Korea rose from the ashes of war on the backs of a handful of giants we know today as Samsung, Hyundai, LG and Daewoo. But their reach and influence grew too big. Team Park, for example, got caught shaking down Korea Inc. allegedly for about US$70 million, a scandal that put Samsung leader Lee Jae-yong in jail. Last month, Moon made a promising down payment with a contrarian corporate tax hike to 25 per cent from 22 per cent for Korea’s biggest companies. Much bolder action is needed, though. Moon must tighten anti-monopoly laws and increase enforcement efforts to level the playing field. Tax incentives and regulatory tweaks are needed to catalyse a startup boom. Moon’s team should tax conglomerates hording cash that can be better used to fatten paychecks and finance new industries.

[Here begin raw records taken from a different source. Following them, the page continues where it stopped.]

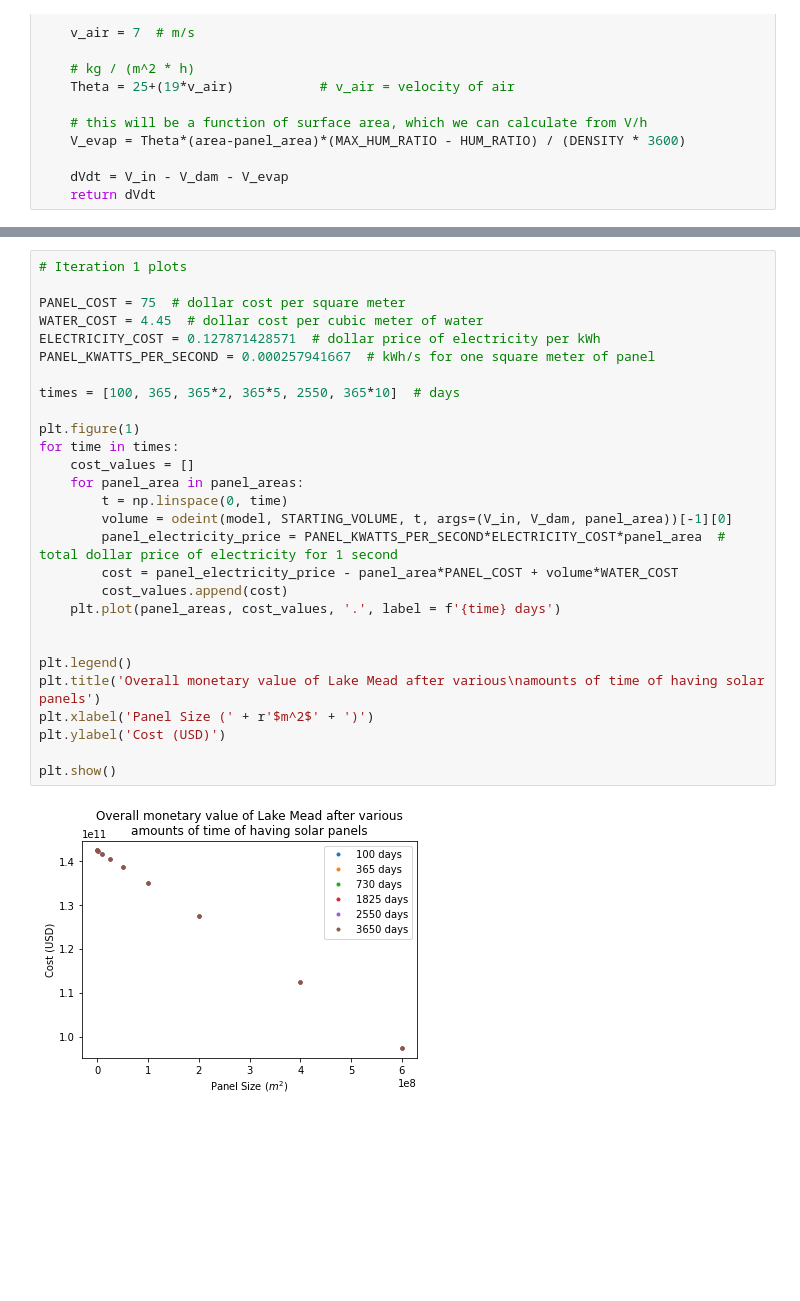
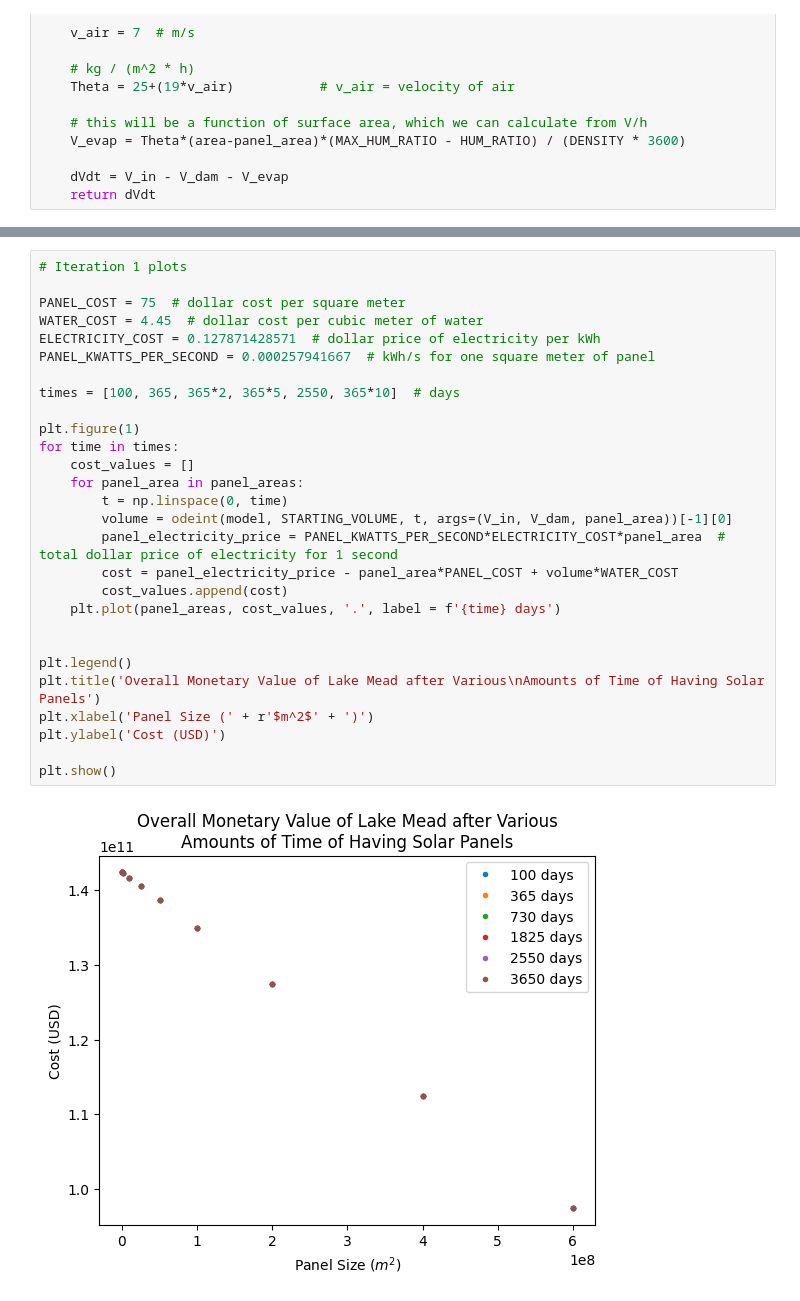
Before and after one commit to ljiang09/Floatovoltaics, a Jupyter notebook: qea3_report.ipynb, the cells around one changed output, grey strips where cells are left out. Drawn from its saved outputs; the diff is of its cells as text; blank space fills up the shorter version.

```diff
--- a/qea3_report.ipynb
+++ b/qea3_report.ipynb
@@ -137,30 +181,30 @@ The first iteration models the input as the flow rate of the Colorado River and
 # %%
 # Iteration 1 plots
 
 PANEL_COST = 75  # dollar cost per square meter
 WATER_COST = 4.45  # dollar cost per cubic meter of water
 ELECTRICITY_COST = 0.127871428571  # dollar price of electricity per kWh
 PANEL_KWATTS_PER_SECOND = 0.000257941667  # kWh/s for one square meter of panel
 
 times = [100, 365, 365*2, 365*5, 2550, 365*10]  # days
 
 plt.figure(1)
 for time in times:
     cost_values = []
     for panel_area in panel_areas:
         t = np.linspace(0, time)
         volume = odeint(model, STARTING_VOLUME, t, args=(V_in, V_dam, panel_area))[-1][0]
         panel_electricity_price = PANEL_KWATTS_PER_SECOND*ELECTRICITY_COST*panel_area  # total dollar price of electricity for 1 second
         cost = panel_electricity_price - panel_area*PANEL_COST + volume*WATER_COST
         cost_values.append(cost)
     plt.plot(panel_areas, cost_values, '.', label = f'{time} days')
 
 
 plt.legend()
-plt.title('Overall monetary value of Lake Mead after various\namounts of time of having solar panels')
+plt.title('Overall Monetary Value of Lake Mead after Various\nAmounts of Time of Having Solar Panels')
 plt.xlabel('Panel Size (' + r'$m^2$' + ')')
 plt.ylabel('Cost (USD)')
 
 plt.show()
 # %% [output]
-[figure, old version]
+[figure, new version]
```
Also changed, not shown: parts of 20 cells of this notebook.
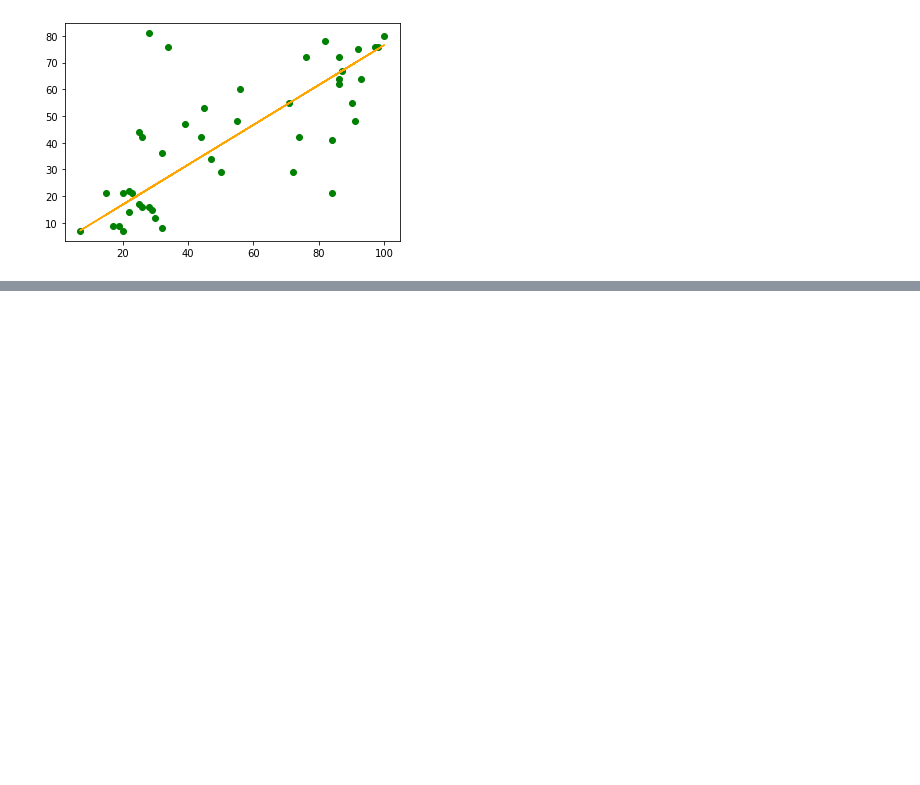
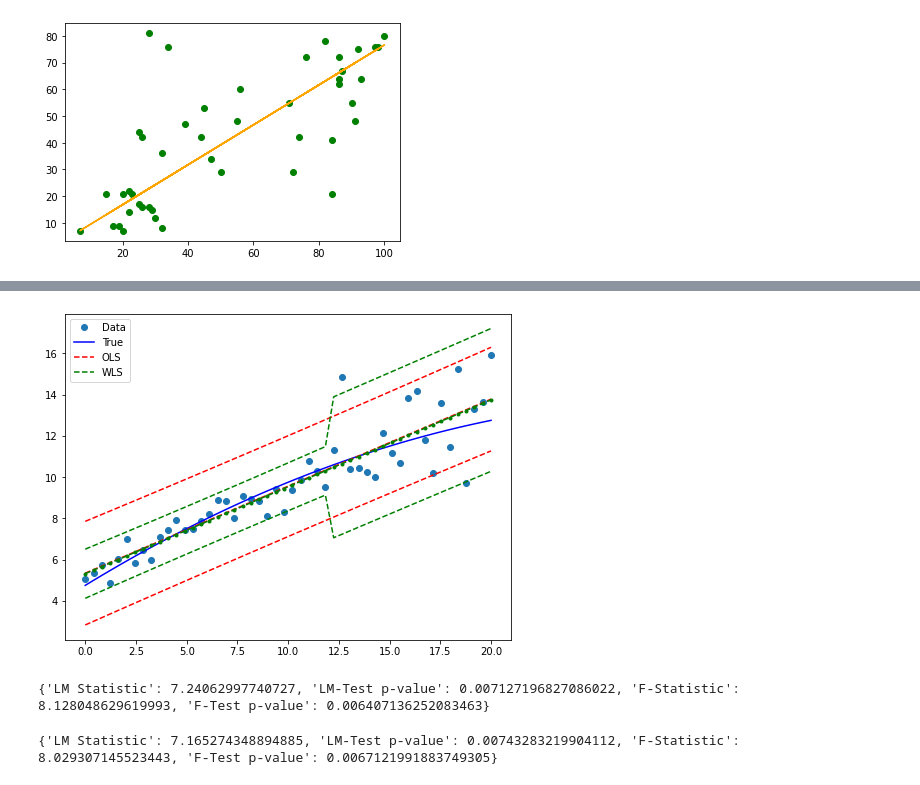
Before and after one commit to albergar2/data_science_material, a Jupyter notebook: ML/supervised/01-linear_regression.ipynb, the cells around one changed output, grey strips where cells are left out. Cells and saved outputs as stored; diff of their text form; code cells hidden in the pictures; blank space fills up the shorter version.

```diff
--- a/ML/supervised/01-linear_regression.ipynb
+++ b/ML/supervised/01-linear_regression.ipynb
@@ -154,0 +204,5 @@ plt.show()
+# %%
+# OLS
+mod_ols = sm.OLS(y, X)
+res_ols = mod_ols.fit()
+print(res_ols.summary())
@@ -154,0 +227,5 @@ plt.show()
+# %%
+# WLS
+mod_wls = sm.WLS(y, X, weights=1./(w ** 2))
+res_wls = mod_wls.fit()
+print(res_wls.summary())
@@ -154,0 +270,36 @@ plt.show()
+# %%
+# Calculate OLS prediction interval
+covb = res_ols.cov_params()
+prediction_var = res_ols.mse_resid + (X * np.dot(covb,X.T).T).sum(1)
+prediction_std = np.sqrt(prediction_var)
+tppf = stats.t.ppf(0.975, res_ols.df_resid)
+
+prstd_ols, iv_l_ols, iv_u_ols = wls_prediction_std(res_ols)
+prstd, iv_l, iv_u = wls_prediction_std(res_wls)
+# %%
+fig, ax = plt.subplots(figsize=(8,6))
+ax.plot(x, y, 'o', label="Data")
+ax.plot(x, y_true, 'b-', label="True")
+# OLS
+ax.plot(x, res_ols.fittedvalues, 'r--')
+ax.plot(x, iv_u_ols, 'r--', label="OLS")
+ax.plot(x, iv_l_ols, 'r--')
+# WLS
+ax.plot(x, res_wls.fittedvalues, 'g--.')
+ax.plot(x, iv_u, 'g--', label="WLS")
+ax.plot(x, iv_l, 'g--')
+ax.legend(loc="best");
+# %% [output]
+[figure, added]
+# %%
+bp_test_ols = het_breuschpagan(y-res_ols.predict(X), X)
+labels = ['LM Statistic', 'LM-Test p-value', 'F-Statistic', 'F-Test p-value']
+print(dict(zip(labels, bp_test_ols)))
+# %% [output]
+{'LM Statistic': 7.24062997740727, 'LM-Test p-value': 0.007127196827086022, 'F-Statistic': 8.128048629619993, 'F-Test p-value': 0.006407136252083463}
+# %%
+bp_test_wls = het_breuschpagan(y-res_wls.predict(X), X)
+labels = ['LM Statistic', 'LM-Test p-value', 'F-Statistic', 'F-Test p-value']
+print(dict(zip(labels, bp_test_wls)))
+# %% [output]
+{'LM Statistic': 7.165274348894885, 'LM-Test p-value': 0.00743283219904112, 'F-Statistic': 8.029307145523443, 'F-Test p-value': 0.0067121991883749305}
```
Also changed, not shown: parts of 19 cells of this notebook, 2 other files.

It also should deepen safety nets to encourage greater risk-taking among entrepreneurs. The idea is to instil a survival of the fittest vibe. Getting Kim and Trump, two gorillas who live by their own sets of rules, to coexist is beyond Moon’s influence. But raising living standards for 50 million South Koreans would make the economy a more dominant species globally – and Moon’s tenure a roaring success.
William Pesek is a Tokyo-based journalist and the author of Japanization: What the World Can Learn from Japan’s Lost Decades. Twitter: @williampesek